The most important thing to do is sieve the resin every three to four prints to remove the plastic flecks that can form in the resin. It’s a messy business, but once you get the hang of it, it’s relatively quick and easy. It’s also a good idea to do this if you leave the resin in the vat for more than 24 hours. After more than 48 hours in the open, I discovered that the resin should be discarded. When it comes to ease of setup and use, there are a few flaws, and you can be up and running with your first print within 30 minutes of opening the box.
General Tips & Tricks

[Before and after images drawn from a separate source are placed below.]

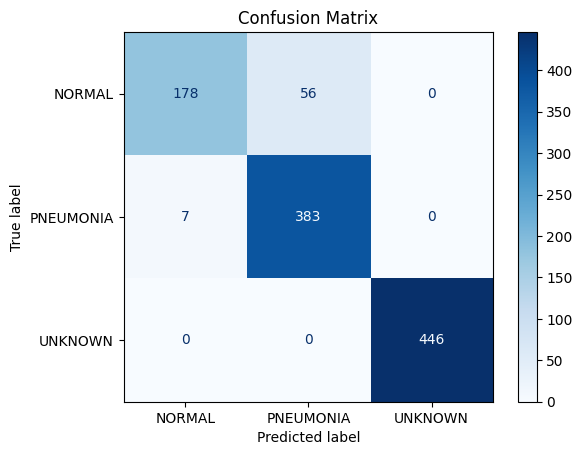
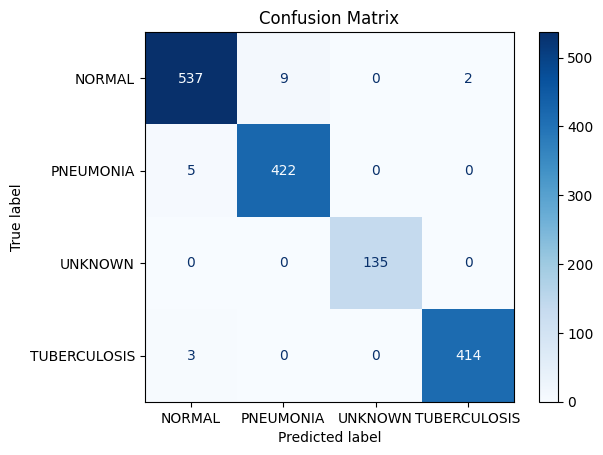
updated model in pntu

diff --git a/pn.html b/pn.html
@@ -42,7 +42,7 @@
                             <div class="row">
                                 <div class="col text-center mt-sm-5 mb-sm-5 ms-sm-2">
                                     <h1 class="display-2 fw-lighter" style="margin:10px;background:var(--bs-secondary-text-emphasis);color:var(--bs-body-color);font-family:'Alegreya Sans SC', sans-serif;border-radius:6px;">Tuberculosis &amp; pneumonia<strong>&nbsp;Detect From X-Ray&nbsp;</strong></h1>
-                                    <p style="margin:10px;margin-bottom:10px;background:var(--bs-gray-800);color:var(--bs-body-color);font-weight:bold;border-bottom-color:var(--bs-dark);border-radius:6px;font-family:'Roboto Condensed', sans-serif;" class="column">State of the art&nbsp; gaining 94.5% overall accuracy</p>
+                                    <p style="margin:10px;margin-bottom:10px;background:var(--bs-gray-800);color:var(--bs-body-color);font-weight:bold;border-bottom-color:var(--bs-dark);border-radius:6px;font-family:'Roboto Condensed', sans-serif;" class="column">State of the art&nbsp; gaining 98.76% overall accuracy</p>
                                 </div>
                             </div>
                             <div class="row gy-2 row-cols-1 row-cols-md-2 d-lg-flex align-items-lg-center">
@@ -94,14 +94,14 @@
                             </div>
                             <div class="row gy-3 row-cols-1 row-cols-sm-1 row-cols-md-2 d-flex d-xl-flex align-items-center align-items-xl-center" style="margin-top:30px;">
                                 <div class="col" style="margin-bottom:5px;">
-                                    <div class="card"><img class="card-img-top w-100 d-block card-img-top w-100 card-img w-100" src="assets/img/model_22_confusion_matrix.png">
+                                    <div class="card"><img class="card-img-top w-100 d-block card-img-top w-100 card-img w-100" src="assets/img/pn.png">
                                         <div class="card-img-overlay"></div>
                                     </div>
                                 </div>
                                 <div class="col">
                                     <div class="card">
                                         <div class="card-body">
-                                            <h4 class="card-title" style="font-family:'Alegreya Sans SC', sans-serif;">Result Description&nbsp;</h4>
+                                            <h4 class="card-title" style="font-family:'Alegreya Sans SC', sans-serif;">Result Description In Percentage&nbsp;</h4>
                                             <div class="table-responsive" style="color:var(--bs-body-color);">
                                                 <table class="table">
                                                     <thead>
@@ -115,15 +115,15 @@
                                                     <tbody>
                                                         <tr style="color:var(--bs-tertiary-bg);">
                                                             <td style="color:var(--bs-body-color);">Normal</td>
-                                                            <td style="color:var(--bs-tertiary-bg);">.93</td>
-                                                            <td style="color:var(--bs-secondary-bg);">.79</td>
-                                                            <td style="color:var(--bs-body-color);">.86</td>
+                                                            <td style="color:var(--bs-tertiary-bg);">98.53</td>
+                                                            <td style="color:var(--bs-secondary-bg);">98.00</td>
+                                                            <td style="color:var(--bs-body-color);">98.26</td>
                                                         </tr>
                                                         <tr>
                                                             <td style="color:var(--bs-body-color);">Pneumonia&nbsp;</td>
-                                                            <td style="color:var(--bs-tertiary-bg);">.90</td>
-                                                            <td style="color:var(--bs-secondary-bg);">.97</td>
-                                                            <td style="color:var(--bs-secondary-bg);">.93</td>
+                                                            <td style="color:var(--bs-tertiary-bg);">97.91</td>
+                                                            <td style="color:var(--bs-secondary-bg);">98.83</td>
+                                                            <td style="color:var(--bs-secondary-bg);">98.37</td>
                                                         </tr>
                                                         <tr>
                                                             <td style="color:var(--bs-body-color);">Unknown&nbsp;</td>
@@ -133,9 +133,9 @@
                                                         </tr>
                                                         <tr>
                                                             <td style="color:var(--bs-body-color);">Tuberculosis</td>
-                                                            <td style="color:var(--bs-tertiary-bg);">.95</td>
-                                                            <td style="color:var(--bs-secondary-bg);">.97</td>
-                                                            <td style="color:var(--bs-body-color);">.96</td>
+                                                            <td style="color:var(--bs-tertiary-bg);">99.52</td>
+                                                            <td style="color:var(--bs-secondary-bg);">99.28</td>
+                                                            <td style="color:var(--bs-body-color);">99.40</td>
                                                         </tr>
                                                     </tbody>
                                                 </table>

When compared to FDM printing, it’s mainly smooth sailing, but there are a few peculiarities and a step-by-step learning curve. To begin, the build plate level is crucial; even if it is slightly off, you will fail. Additionally, exposure times and lift speeds have a significant impact on print quality and success rate. If you’re having failures despite the fact that your plate is level, you may require more exposure time or a slower initial lift speed. Similarly, after each print, strain or use the scraper to pull out any parts that have fallen into the resin. Be careful not to scratch or scrape the FEP itself; I prefer to clean my vats with a silicone spatula. If the resin vat contains any hard residue, the build plate will not lay flat and your print will fail.
Finally, resin printing improves with practice, and the more you use the software and understand how to apply supports properly, the more successful you will be. To get the greatest results, you’ll need to tilt your models, add rafts, and support them, but you’ll also need to experiment, which means a steep learning curve for those new to resin printing. In the end, there’s not much that can go wrong after you learn to deal with the resin, keep things clean, and develop a logical workflow. The initial mess and attempts were well worth it; the prints are of amazing quality, coming as near to injection moulding as you can get from home. I would definitely recommend the Anycubic Photon M3 if you want to make the transition from FDM to SLA.
Read More: The Best Resin 3D Printers
Here you will find the best resin 3D printers. This type of machines is widely used by professionals and hobbyists. Let’s briefly look at the differences between SLA, DLP, and LCD processes, the latest innovations, and see where such machines are used. As the technology evolves and more machines come out onto the market this guide is constantly edited.
Anycubic Photon M3 Review
Overall, the style and build of the Anycubic Photon M3 are exactly what you want in a resin 3D printer: the neat design of the machine and high-quality 3D printing. The size is perfect for printing high detailed figurines and could be great as a starter 3D printer. Also, it is a good choice if you so far have been working only with FDM.
– 4k+ resolution
– Laser-etched build plate
– Bed always straight due to lip on arm
– Easy to clean build plate
– Mess as with any sla printer